An environmental group is celebrating after planning inspectors upheld a decision to refuse plans to turn a beauty spot into a glamping site.

In August last year, North Northamptonshire Council planning officers refused the change of use of a meadow next to Fineshade Woods for 15 glamping pods and camping pitches.

The meadow is next to the 18th-century Grade II-listed Top Lodge farmhouse, owned by the Forestry Commission.

The meadow site and the Grade II-listed Top Lodge farmhouse

Applicant Donna Barney, a director of Countrywide Park Homes, lodged an appeal against the decision in February, but last Wednesday the appeal was dismissed.

“We are pleased that the inspector has done such a thorough and comprehensive rejection of the appeal on all four counts,” said Barrie Galpin, of Friends of Fineshade.

“We were also very grateful with the way the North Northamptonshire Council planning officer dealt with it.

“Even to the extent of saying that if the appeal was approved there should be 32 conditions attached which is unheard of.”

The original plans submitted by Countrywide Park Homes in March 2021. Image: RPS (59066174)
The original plans submitted by Countrywide Park Homes in March 2021. Image: RPS (59066174)

After the appeal, the Friends launched a petition which drew 579 signatures.

“We were particularly interested to see that the weight of third party opinion was such a factor in dismissing it in a couple of incidences,” Barrie added.

“The response we received was very good. We had lots of local people, and from further afield, get really involved.”

The appeal was dismissed because of the plan’s effect on the character and appearance of the area and the listed farmhouse, as well as its compatibility with nature conservation and access.

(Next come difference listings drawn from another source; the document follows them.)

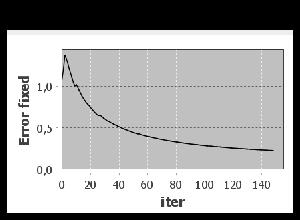
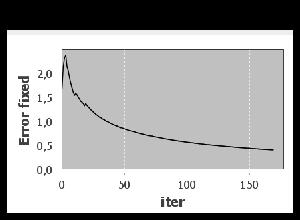
NetworkMemoryInterface<S> getMemory()

diff --git a/src/main/java/multi_step_temp_diff/domain/trainer/NStepNeuralAgentTrainer.java b/src/main/java/multi_step_temp_diff/domain/trainer/NStepNeuralAgentTrainer.java
@@ -7,11 +7,13 @@ import lombok.NonNull;
 import lombok.Setter;
 import lombok.extern.java.Log;
 import multi_step_temp_diff.domain.agent_abstract.AgentNeuralInterface;
+import multi_step_temp_diff.domain.agent_abstract.NetworkMemoryInterface;
 import multi_step_temp_diff.domain.agent_parts.NstepExperience;
 import multi_step_temp_diff.domain.agent_parts.ReplayBufferNStepUniform;
 import multi_step_temp_diff.domain.environment_abstract.EnvironmentInterface;
 import multi_step_temp_diff.domain.agent_abstract.ReplayBufferInterface;
 import multi_step_temp_diff.domain.agent_abstract.StateInterface;
+import multi_step_temp_diff.domain.environments.charge.ChargeVariables;
 import multi_step_temp_diff.domain.helpers_common.AgentInfo;
 import multi_step_temp_diff.domain.helpers_common.NStepTDHelper;
 import multi_step_temp_diff.domain.trainer_valueobj.NStepNeuralAgentTrainerSettings;
@@ -67,7 +69,8 @@ public class NStepNeuralAgentTrainer<S> implements Callable<NStepNeuralAgentTrai
                 executeIfTrue(isPossibleToGetExperience.test(helper.tau), () ->
                         buffer.addExperience(getExperienceAtTimeTau(),timer));
                 executeIfTrue(isEnoughItemsInBuffer.test(buffer.size(), settings), () -> {
-                    var miniBatch = getMiniBatch(buffer);
+                    var miniBatch = buffer.getMiniBatch(settings.batchSize());
+                    setValuesInExperiencesInMiniBatch(miniBatch,agentNeural.getMemory());
                     trainAgentMemoryFromExperiencesInMiniBatch(miniBatch);
                     trackTempDifferenceError(miniBatch);
                 });
@@ -100,11 +103,11 @@ public class NStepNeuralAgentTrainer<S> implements Callable<NStepNeuralAgentTrai
                 isNotToManySteps.test(helper.timeCounter, settings.maxStepsInEpisode());
     }
 
-    private List<NstepExperience<S>> getMiniBatch(ReplayBufferInterface<S> buffer) {
+  /*  private List<NstepExperience<S>> getMiniBatch(ReplayBufferInterface<S> buffer) {
         var miniBatch = buffer.getMiniBatch(settings.batchSize());
-        setValuesInExperiencesInMiniBatch(miniBatch);
+       // setValuesInExperiencesInMiniBatch(miniBatch);
         return miniBatch;
-    }
+    }*/
 
     private void trainAgentMemoryFromExperiencesInMiniBatch(List<NstepExperience<S>> miniBatch) {
         for (int i = 0; i < settings.nofIterations(); i++) { //todo remove
@@ -123,11 +126,13 @@ public class NStepNeuralAgentTrainer<S> implements Callable<NStepNeuralAgentTrai
     }
 
 
-    private void setValuesInExperiencesInMiniBatch(List<NstepExperience<S>> miniBatch) {
+    private void setValuesInExperiencesInMiniBatch(List<NstepExperience<S>> miniBatch, NetworkMemoryInterface<S> memory) {
         double discount = helper.getDiscount();
         for (NstepExperience<S> exp : miniBatch) {
             exp.value = (exp.isBackupStatePresent)
-                    ? exp.sumOfRewards + discount * agentNeural.readValue(exp.stateToBackupFrom)
+                    //? exp.sumOfRewards + discount * agentNeural.readValue(exp.stateToBackupFrom)
+                    ? exp.sumOfRewards + discount * memory.read(exp.stateToBackupFrom)
+
                     : exp.sumOfRewards;
         }
     }

diff --git a/src/main/java/multi_step_temp_diff/domain/agent_abstract/AgentNeuralInterface.java b/src/main/java/multi_step_temp_diff/domain/agent_abstract/AgentNeuralInterface.java
@@ -2,6 +2,7 @@ package multi_step_temp_diff.domain.agent_abstract;
 
 import multi_step_temp_diff.domain.agent_parts.NstepExperience;
 import multi_step_temp_diff.domain.agent_valueobj.AgentSettingsInterface;
+import multi_step_temp_diff.domain.environments.charge.ChargeVariables;
 
 import java.util.List;
 
@@ -10,5 +11,6 @@ public interface AgentNeuralInterface<S> extends AgentInterface<S> {
     AgentSettingsInterface getAgentSettings();
     void saveMemory(String fileName);
     void loadMemory(String fileName);
+    NetworkMemoryInterface<S> getMemory();
 
 }

diff --git a/src/main/java/multi_step_temp_diff/domain/agent_abstract/ValueMemoryNetworkAbstract.java b/src/main/java/multi_step_temp_diff/domain/agent_abstract/ValueMemoryNetworkAbstract.java
@@ -132,7 +132,7 @@ public abstract class ValueMemoryNetworkAbstract<S> implements NetworkMemoryInte
     @SneakyThrows
     @Override
     public NetworkMemoryInterface<S> copy() {
-        throw new NoSuchMethodException();
+        throw new NoSuchMethodException();  //throwing if not defined in concrete class
     }
 
     @Override
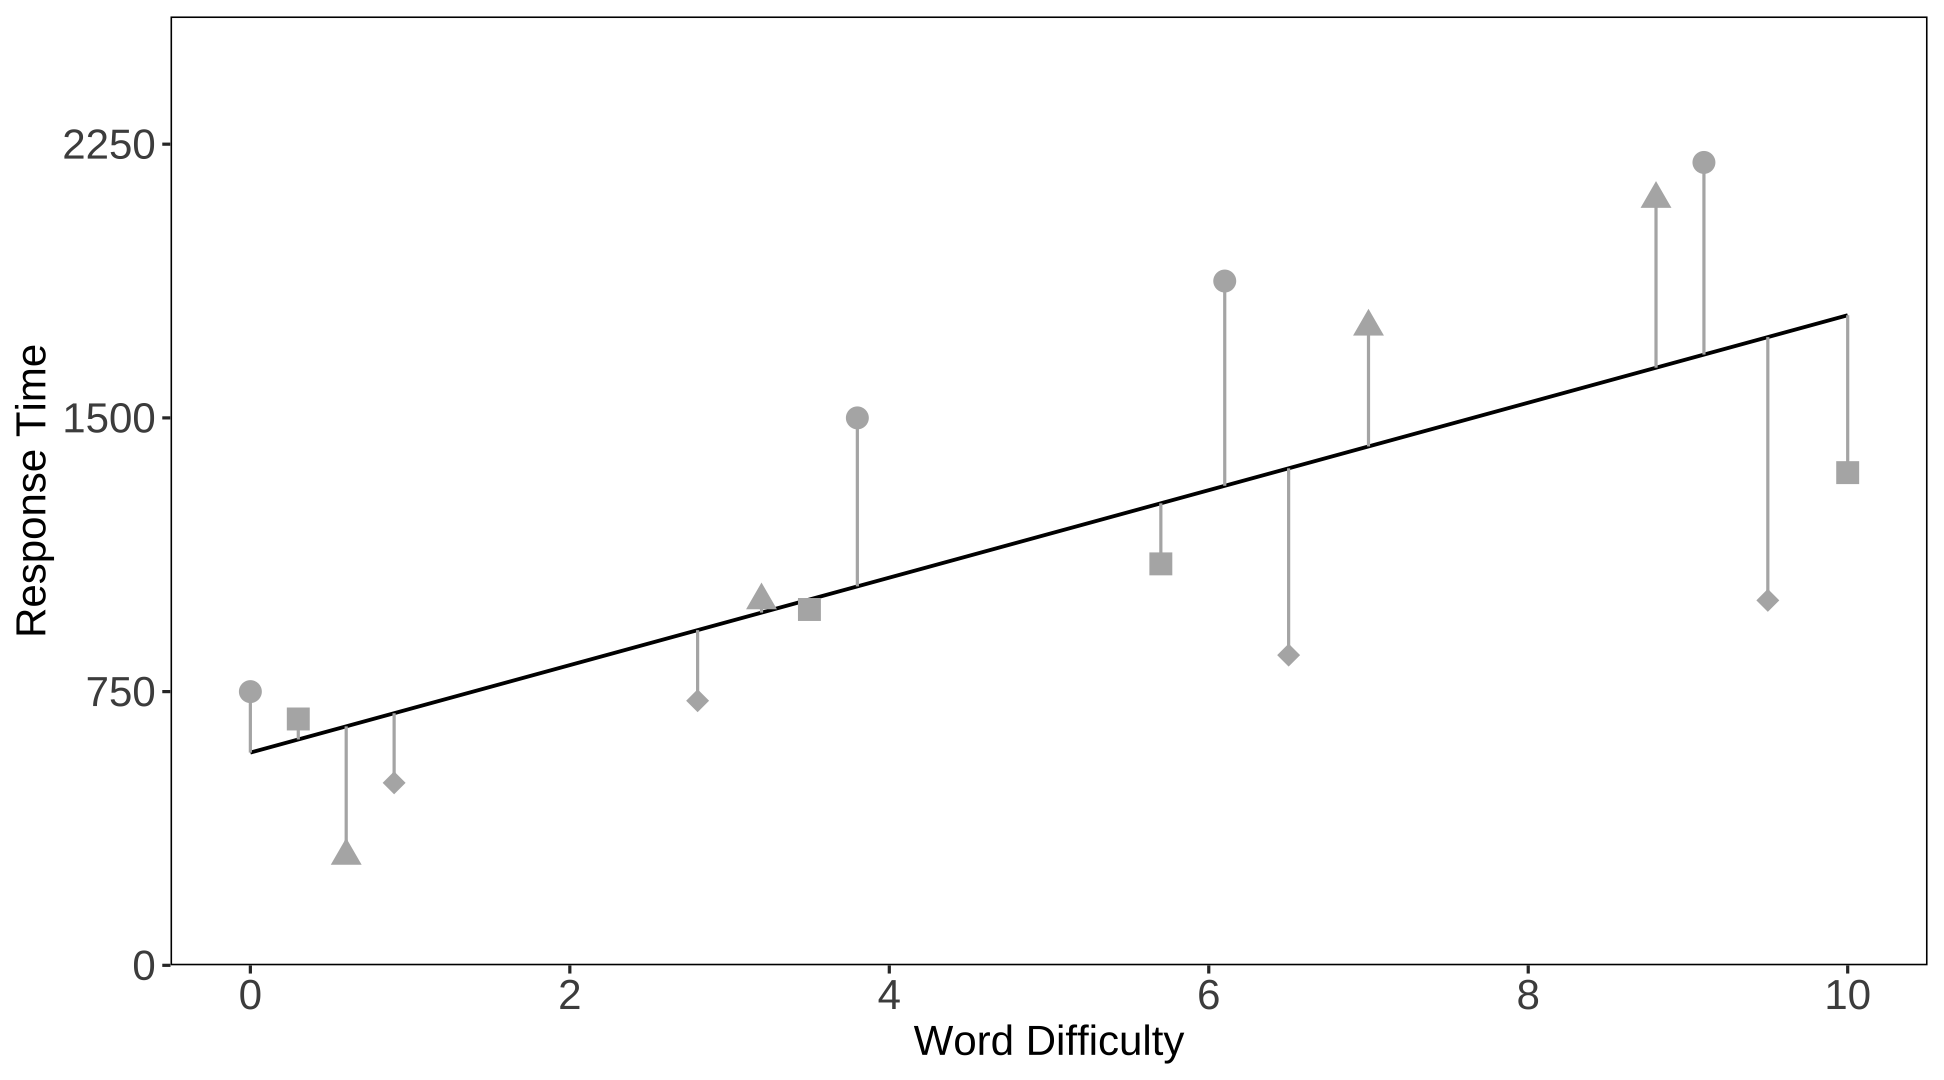
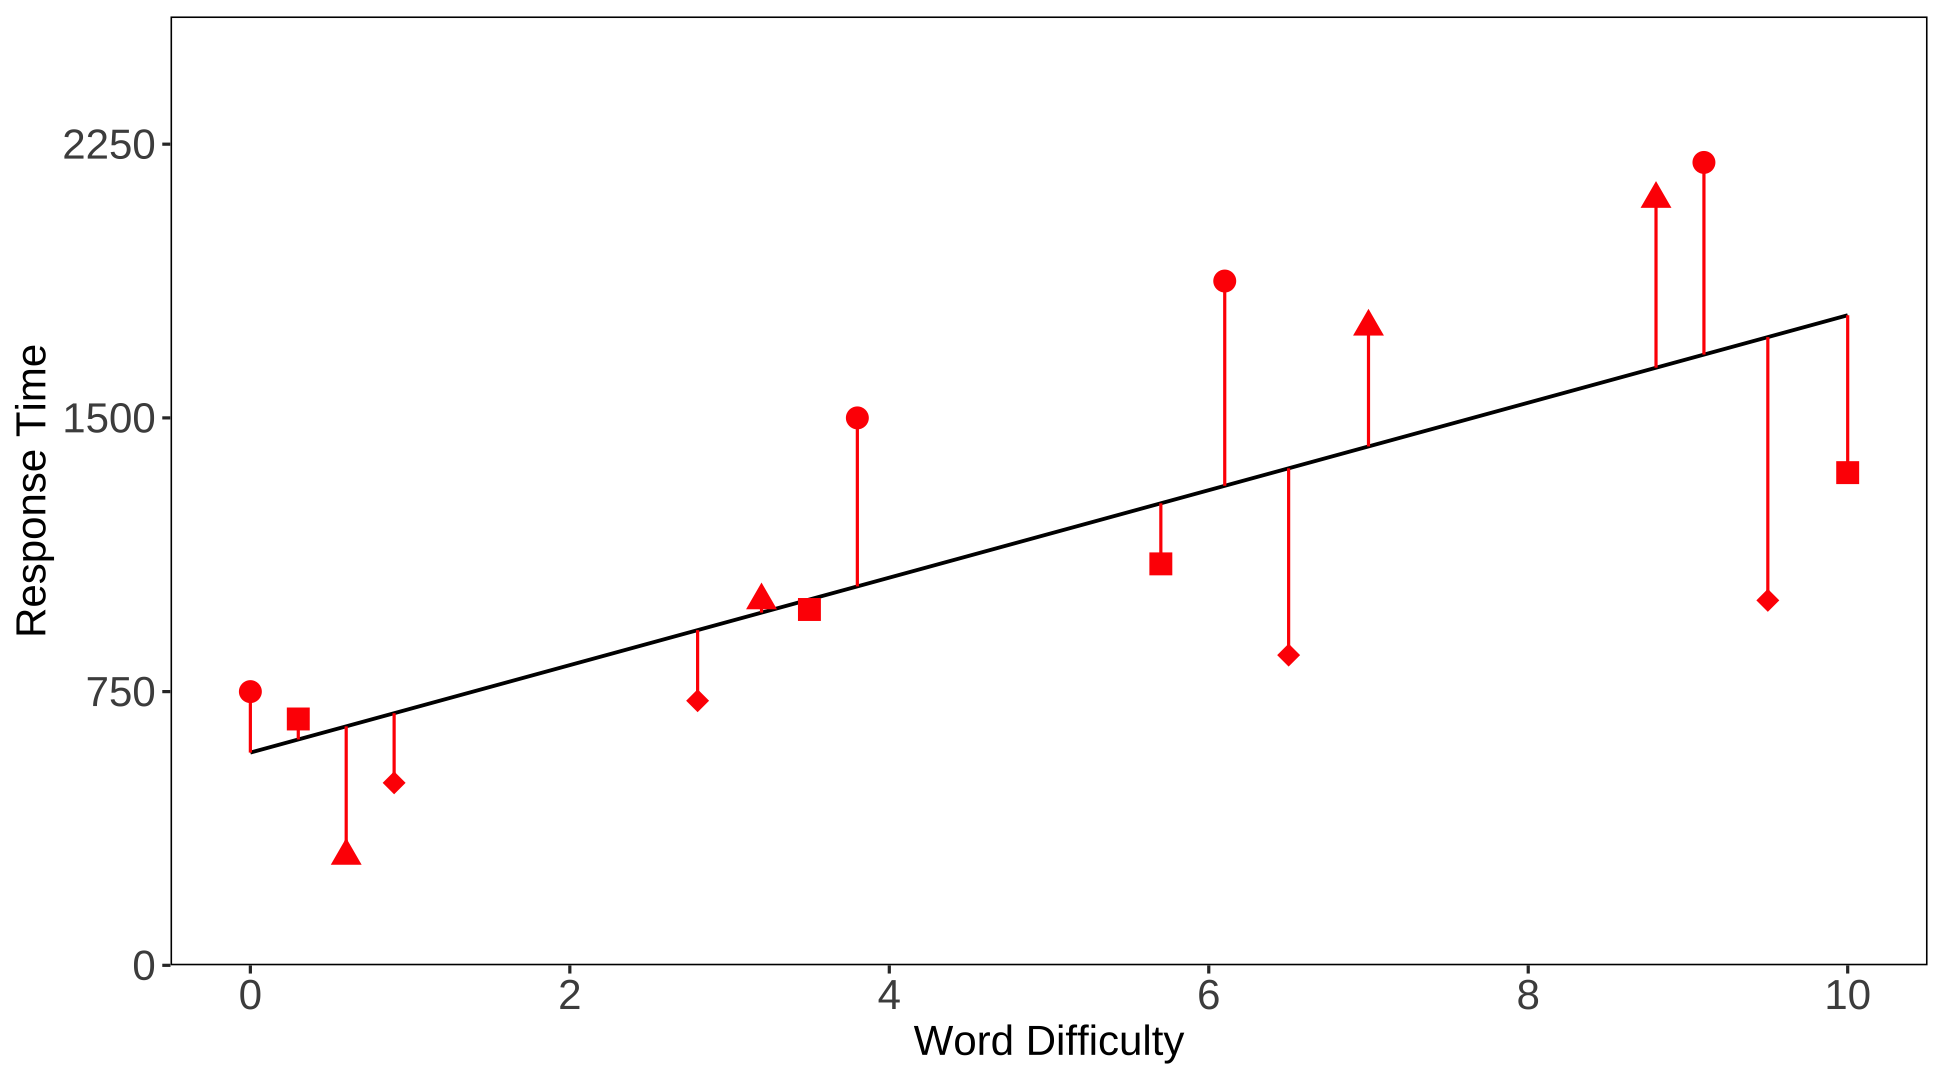
change figs so easier to see

diff --git a/static/slides/15-MLM/mlm.html b/static/slides/15-MLM/mlm.html
@@ -534,7 +534,7 @@ Radon is a carcinogen – a naturally occurring radioactive gas whose decay prod
 3. What are the fixed effects? What are the random effects?
 ]
 
-<div class="countdown" id="timer_896e2081" data-update-every="1" tabindex="0" style="right:0;bottom:0;margin:1.25%;">
+<div class="countdown" id="timer_6a700b85" data-update-every="1" tabindex="0" style="right:0;bottom:0;margin:1.25%;">
 <div class="countdown-controls"><button class="countdown-bump-down">&minus;</button><button class="countdown-bump-up">&plus;</button></div>
 <code class="countdown-time"><span class="countdown-digits minutes">03</span><span class="countdown-digits colon">:</span><span class="countdown-digits seconds">00</span></code>
 </div>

Inspector Simon Dean said current leisure provision near Top Lodge was visually ‘very well-contained’ and did not harm habitats.

But the plans were ‘likely to cause unacceptable harm’ to the area’s character and appearance, and would disturb species. He concluded that the harm to the heritage asset would outweigh ‘modest’ potential economic benefits, while proposed access would not be ‘safe or convenient’.

“I therefore find that the modest benefits of the proposal would be significantly and demonstrably outweighed by the harms and adverse impacts I have found,” he said.

Campaigners hope this will end the long-running series of applications for the site.

In September 2014, plans for 30 glamping pods were withdrawn, as was an application for a tented campsite eight months later, and a timber lodge holiday park in December 2018.

published 2022-09-08 13:49:33